Date of incident
Feb 12, 2012


Air France

Aircraft Registration

Aircraft Type
Airbus A330-200

ICAO Type Designator

The following is actually a double based on the English version of the final report just released by the BEA, see the original coverage based on the French version of the final report released almost a year ago at Report: Air France A332 over Tanzania on Feb 27th 2012, temporary loss of control in turbulence. We'll leave both versions online for our readers to be able to compare the coverage based on our translations with the English version.

An Air France Airbus A330-200, registration F-GZCG performing flight AF-3575 from Antananarivo (Madagascar) to Paris Charles de Gaulle (France), was enroute at FL360 over Tanzania, the crew rejected clearances by air traffic control to climb to FL380 twice in order to maintain sufficient safety margins while flying through the Intertropical Convergence Zone (ITCZ). The autopilot and autothrust systems as well as flight directors were connected, the autopilot was in LNAV and ALT mode, the autothrust in SPEED mode maintaining 0.81 mach. There were no returns on the weather radar with various tilt angles and ranges varied between 40 and 160nm, when the crew noticed that the speed began to increase. Shortly after a flash and a cloud was spotted at the right hand side. The speed reached 0.83 mach, the crew reduced the commanded speed without success, then extended the speedbrakes for about 15 seconds which reduced the speed to 0.79 mach, after the speedbrakes were retracted the speed quickly returned to 0.82 mach. Another flash ahead of the aircraft occurred and the aircraft encountered severe turbulence, the pilot monitoring activated the fasten seat belt signs.

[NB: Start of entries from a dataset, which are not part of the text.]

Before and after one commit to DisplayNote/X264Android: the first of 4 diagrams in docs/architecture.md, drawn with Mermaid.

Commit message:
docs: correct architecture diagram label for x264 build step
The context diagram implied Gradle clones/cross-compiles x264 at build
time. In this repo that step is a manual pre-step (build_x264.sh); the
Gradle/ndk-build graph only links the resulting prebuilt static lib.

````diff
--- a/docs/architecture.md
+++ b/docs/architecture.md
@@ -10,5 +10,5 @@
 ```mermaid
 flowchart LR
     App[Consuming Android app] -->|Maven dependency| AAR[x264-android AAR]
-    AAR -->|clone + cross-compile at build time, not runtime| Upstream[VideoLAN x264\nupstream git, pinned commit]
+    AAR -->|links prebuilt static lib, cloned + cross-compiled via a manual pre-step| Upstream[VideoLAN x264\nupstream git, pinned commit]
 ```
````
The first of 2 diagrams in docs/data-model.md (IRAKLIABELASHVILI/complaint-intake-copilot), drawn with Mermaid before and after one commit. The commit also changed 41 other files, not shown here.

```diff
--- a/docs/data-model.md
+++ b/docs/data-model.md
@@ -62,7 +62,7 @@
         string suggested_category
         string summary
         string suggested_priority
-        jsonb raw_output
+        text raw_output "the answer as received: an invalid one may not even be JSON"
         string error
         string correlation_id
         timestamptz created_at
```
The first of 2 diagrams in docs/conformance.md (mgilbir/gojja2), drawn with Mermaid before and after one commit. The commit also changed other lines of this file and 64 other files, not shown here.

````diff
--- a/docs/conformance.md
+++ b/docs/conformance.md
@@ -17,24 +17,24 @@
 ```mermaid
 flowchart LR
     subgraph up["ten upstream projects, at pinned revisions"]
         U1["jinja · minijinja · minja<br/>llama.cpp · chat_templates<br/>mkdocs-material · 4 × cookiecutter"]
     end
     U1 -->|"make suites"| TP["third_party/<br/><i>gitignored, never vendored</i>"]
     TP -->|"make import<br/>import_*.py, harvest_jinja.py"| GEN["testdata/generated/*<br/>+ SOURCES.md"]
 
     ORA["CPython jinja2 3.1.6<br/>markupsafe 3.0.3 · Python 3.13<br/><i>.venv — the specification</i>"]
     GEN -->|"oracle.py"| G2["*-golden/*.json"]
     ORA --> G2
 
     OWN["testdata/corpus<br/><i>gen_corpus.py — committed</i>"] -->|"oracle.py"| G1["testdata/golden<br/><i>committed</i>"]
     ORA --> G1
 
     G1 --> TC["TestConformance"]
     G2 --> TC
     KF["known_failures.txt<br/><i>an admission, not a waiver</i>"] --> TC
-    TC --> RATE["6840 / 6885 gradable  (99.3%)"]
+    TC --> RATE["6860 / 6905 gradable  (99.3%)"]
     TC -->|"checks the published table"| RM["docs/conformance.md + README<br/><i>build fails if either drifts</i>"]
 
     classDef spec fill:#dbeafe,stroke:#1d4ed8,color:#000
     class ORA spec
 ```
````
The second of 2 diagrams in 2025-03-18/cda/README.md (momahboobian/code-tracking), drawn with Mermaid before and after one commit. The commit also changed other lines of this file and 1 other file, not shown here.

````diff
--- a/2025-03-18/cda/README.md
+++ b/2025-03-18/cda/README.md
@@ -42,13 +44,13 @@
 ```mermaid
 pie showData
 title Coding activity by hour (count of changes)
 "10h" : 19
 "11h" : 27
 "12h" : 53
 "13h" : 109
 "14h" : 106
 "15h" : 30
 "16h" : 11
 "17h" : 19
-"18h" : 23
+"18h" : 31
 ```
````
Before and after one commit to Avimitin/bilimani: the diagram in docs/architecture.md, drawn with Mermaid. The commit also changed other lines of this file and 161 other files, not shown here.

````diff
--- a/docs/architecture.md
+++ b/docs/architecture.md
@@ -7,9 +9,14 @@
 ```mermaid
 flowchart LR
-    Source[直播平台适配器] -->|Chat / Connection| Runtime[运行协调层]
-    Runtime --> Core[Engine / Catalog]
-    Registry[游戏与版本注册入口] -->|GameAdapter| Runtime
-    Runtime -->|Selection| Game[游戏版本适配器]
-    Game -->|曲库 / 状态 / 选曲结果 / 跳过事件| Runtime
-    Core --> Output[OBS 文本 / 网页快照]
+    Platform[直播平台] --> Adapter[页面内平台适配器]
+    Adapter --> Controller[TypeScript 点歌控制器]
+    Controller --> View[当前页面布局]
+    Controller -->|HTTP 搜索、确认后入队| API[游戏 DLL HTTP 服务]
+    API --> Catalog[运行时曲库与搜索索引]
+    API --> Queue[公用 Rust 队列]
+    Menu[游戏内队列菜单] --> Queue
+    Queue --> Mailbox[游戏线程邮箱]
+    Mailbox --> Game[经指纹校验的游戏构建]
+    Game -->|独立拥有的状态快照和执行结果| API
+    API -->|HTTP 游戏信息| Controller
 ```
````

During the turbulence the pitch angle continued to increase until the autopilot disconnected, the pilot flying provided nose down inputs, the pitch continued to increase however. The autothrust system disconnected automatically.

The pilot flying was finally able to arrest the climb at FL380 and after 10 seconds at that peak level began to descend the aircraft back to assigned FL360. The pilot flying re-engaged the autoflight systems. The remainder of the flight to Paris went without further incident and was completed with a safe landing. A flight attendant and a passenger were treated for minor injuries received in the turbulence encounter.

The French BEA released their final report concluding the probable causes of the serious incident were:

The incident was due to the non-detection of a convective zone during the rapid development of a cumulonimbus cloud in a tropical zone. This zone was all the more difficult to detect because of the extremely rapid development of the cell.

The lack of any onboard means or tools available to the CCO, which would allow more reliable and effective detection of cells that are forming, contributed to the incident.

Inappropriate adjustment of the range on the ND meant that the crew did not have optimal detection conditions. Taking into account the extremely rapid development of the storm cell, it is not certain whether such detection may have been possible without active monitoring of the onboard weather radar when approaching the turbulent area.

The crew’s appropriate inputs on the flight controls helped maintain control of the aeroplane in flight conditions that had suddenly become very difficult.

The BEA hinted under the title "Strong turbulence in cruise, momentary loss of control of the flight path by the crew", that the captain was pilot flying and the first officer pilot monitoring. About 35 minutes into the flight the crew received a description of satellite images taken about one hour earlier via their ACARS indicating, that the aircraft would encounter a strong convective zone at S12.5 degrees but then experience a smooth area until about S2.5.

Over Tanzania air traffic control cleared the aircraft twice to climb to FL380, in consideration of the weather forecast ahead the crew decided to maintain FL360 and rejected the climb clearance in order to maintain sufficient safety margins for the flight through the zone of possible turbulence.

During the turbulence encounter the flight data recorder recorded:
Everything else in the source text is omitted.